Data shown:
▼▼▼

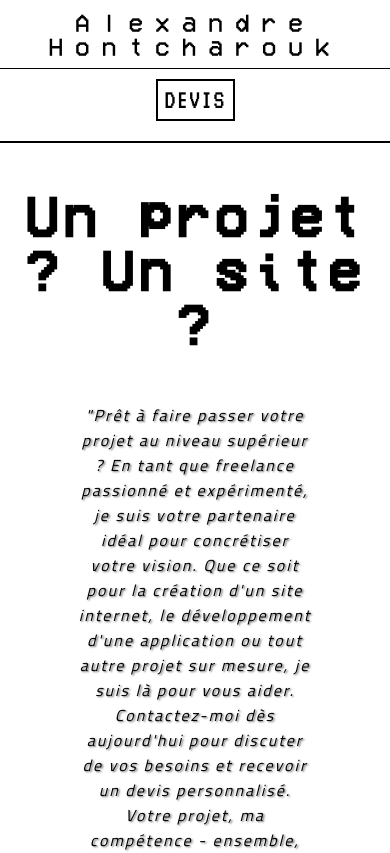
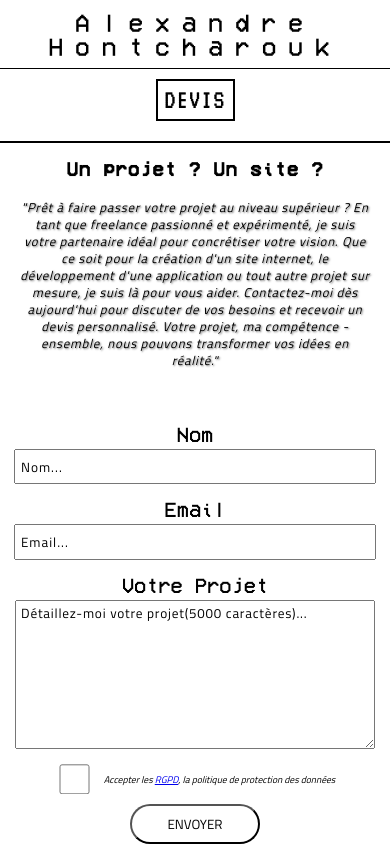
Before and after one commit to widmaker666/alexandre_hontcharouk_portfolio, a Next.js app: page /devis in a window 390 px wide. Shown: the top 853 px of the page. Built offline with nearby package versions, Linux system fonts and the light colour scheme; no server answers.

Commit message:
responsive mobile fini normalement

```diff
--- a/app/style/components/footer.module.css
+++ b/app/style/components/footer.module.css
@@ -53,13 +53,12 @@
   letter-spacing: 4px;
 }
 
-
 .div2 > div {
   display: flex;
   flex-direction: column;
   gap: 30px;
   align-items: center;
-    transform: translateY(20px)
+  transform: translateY(20px);
 }
 .div2 > div > a {
   text-decoration: none;
@@ -67,7 +66,6 @@
   font-family: var(--font-titi);
   font-style: italic;
   font-size: 1.2rem;
-
 }
 .div2 > div > a:hover {
   text-decoration: 1px underline white;
@@ -95,8 +93,10 @@
   font-family: var(--font-titi);
   font-style: italic;
   text-shadow: 1px 1px 2px rgba(0, 0, 0, 0.6);
-    font-size:small;
+  font-size: small;
 }
+
+/* //* MEDIA SCREEN MOBILE FIRST // */
 
 @media screen and (min-width: 320px) and (max-width: 1023px) {
   .footer-section {
@@ -171,7 +171,6 @@
     font-family: var(--font-titi);
     font-style: italic;
     font-size: 0.7rem;
-
   }
   .div2 > div > a:hover {
     text-decoration: 1px underline white;
@@ -200,12 +199,11 @@
     font-family: var(--font-titi);
     font-style: italic;
     text-shadow: 1px 1px 2px rgba(0, 0, 0, 0.6);
-      font-size:0.5rem;
+    font-size: 0.5rem;
   }
 
   .div3 > a > svg {
-    width: 40px;
-    height: 40px;
-
+    width: 30px;
+    height: 30px;
   }
 }
--- a/app/style/pages/devis.module.css
+++ b/app/style/pages/devis.module.css
@@ -16,14 +16,13 @@
   letter-spacing: 2px;
   line-height: 25px;
   width: 60%;
-    text-shadow: 1.4px 1.4px 2px rgba(0,0,0,0.6);
+  text-shadow: 1.4px 1.4px 2px rgba(0, 0, 0, 0.6);
   padding: 5px;
 }
 .form-container {
   display: flex;
   flex-direction: column;
   align-items: center;
-
 }
 
 .form-container label {
@@ -63,8 +62,7 @@
   color: black;
 }
 
-
- .form-container textarea:focus{
+.form-container textarea:focus {
   background: var(--red);
   color: white;
   font-weight: 700;
@@ -87,7 +85,6 @@
   font-family: var(--font-titi) !important;
   font-size: 0.8rem !important;
   font-style: italic;
-
 }
 
 .btn-submit {
@@ -107,3 +104,117 @@
   transition: 0.4s ease-in-out;
   transform: scale(1.08);
 }
+
+/* //* MEDIA SCREEN MOBILE FIRST // */
+
+@media screen and (min-width: 320px) and (max-width: 1024px) {
+  .form-devis {
+    height: auto;
+  }
+  .form-devis > h1 {
+    font-family: "vcr";
+    text-align: center;
+    font-size: 1.2rem;
+    letter-spacing: 1px;
+  }
+  .form-devis > p {
+    margin: 0 auto;
+    margin-bottom: 50px;
+    text-align: center;
+    font-family: var(--font-titi);
+    font-style: italic;
+    font-size: 0.8rem;
+    letter-spacing: 0.8px;
+    line-height: 17px;
+    width: 90%;
+    text-shadow: 1px 1px 2px rgba(0, 0, 0, 0.6);
+    padding: 5px;
+  }
+  .form-container {
+    display: flex;
+    flex-direction: column;
+    align-items: center;
+  }
+
+  .form-container label {
+    font-family: "vcr";
+    font-size: 1.3rem;
+    margin-bottom: 5px;
+  }
+
+  .form-container input {
+    width: 90%;
+    height: 3.5vh;
+    padding-left: 5px;
+    font-family: var(--font-titi);
+    letter-spacing: 1px;
+    margin-bottom: 15px;
+  }
+
+  .form-container input::placeholder {
+    color: black;
+  }
+
+  .form-container input:focus {
+    background: var(--red);
+    color: white;
+    font-weight: 700;
+  }
+
+  .form-container textarea {
+    width: 90%;
+    height: 17vh;
+    padding-left: 5px;
+    font-family: var(--font-titi);
+    letter-spacing: 0.8px;
+  }
+
+  .form-container textarea::placeholder {
+    color: black;
+  }
+
+  .form-container textarea:focus {
+    background: var(--red);
+    color: white;
+    font-weight: 700;
+  }
+
+  .checkbox {
+    display: flex;
+    justify-content: center;
+    align-items: center;
+    width: 100%;
+    margin-top: 10px;
+  }
+
+  .rgpd {
+    width: 10% !important;
+    margin: 0 10px 0 0;
+    transform: translateY(18%);
+  }
+
+  .rgpdLabel {
+    font-family: var(--font-titi) !important;
+    font-size: 0.6rem !important;
+    font-style: italic;
+  }
+
+  .btn-submit {
+    width: 130px;
+    height: 40px;
+    background: transparent;
+    border-radius: 20px;
+    text-transform: uppercase;
+    font-family: var(--font-titi);
+    transition: 0.4s;
+    margin-bottom: 30px;
+  }
+  .btn-submit:hover {
+    background: var(--red);
+    color: white;
+    cursor: pointer;
+    font-weight: 700;
+    transition: 0.4s ease-in-out;
+    transform: scale(1.08);
+  }
+}
```
Also changed, not shown: app/style/components/singlePageProject.module.css (+176 -18 lines). Lines whose indentation alone changed are shown as unchanged.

▲▲▲

Work required: Which lines above carry the string "footer"? Copy those lines.

Response below:
--- a/app/style/components/footer.module.css
+++ b/app/style/components/footer.module.css
   .footer-section {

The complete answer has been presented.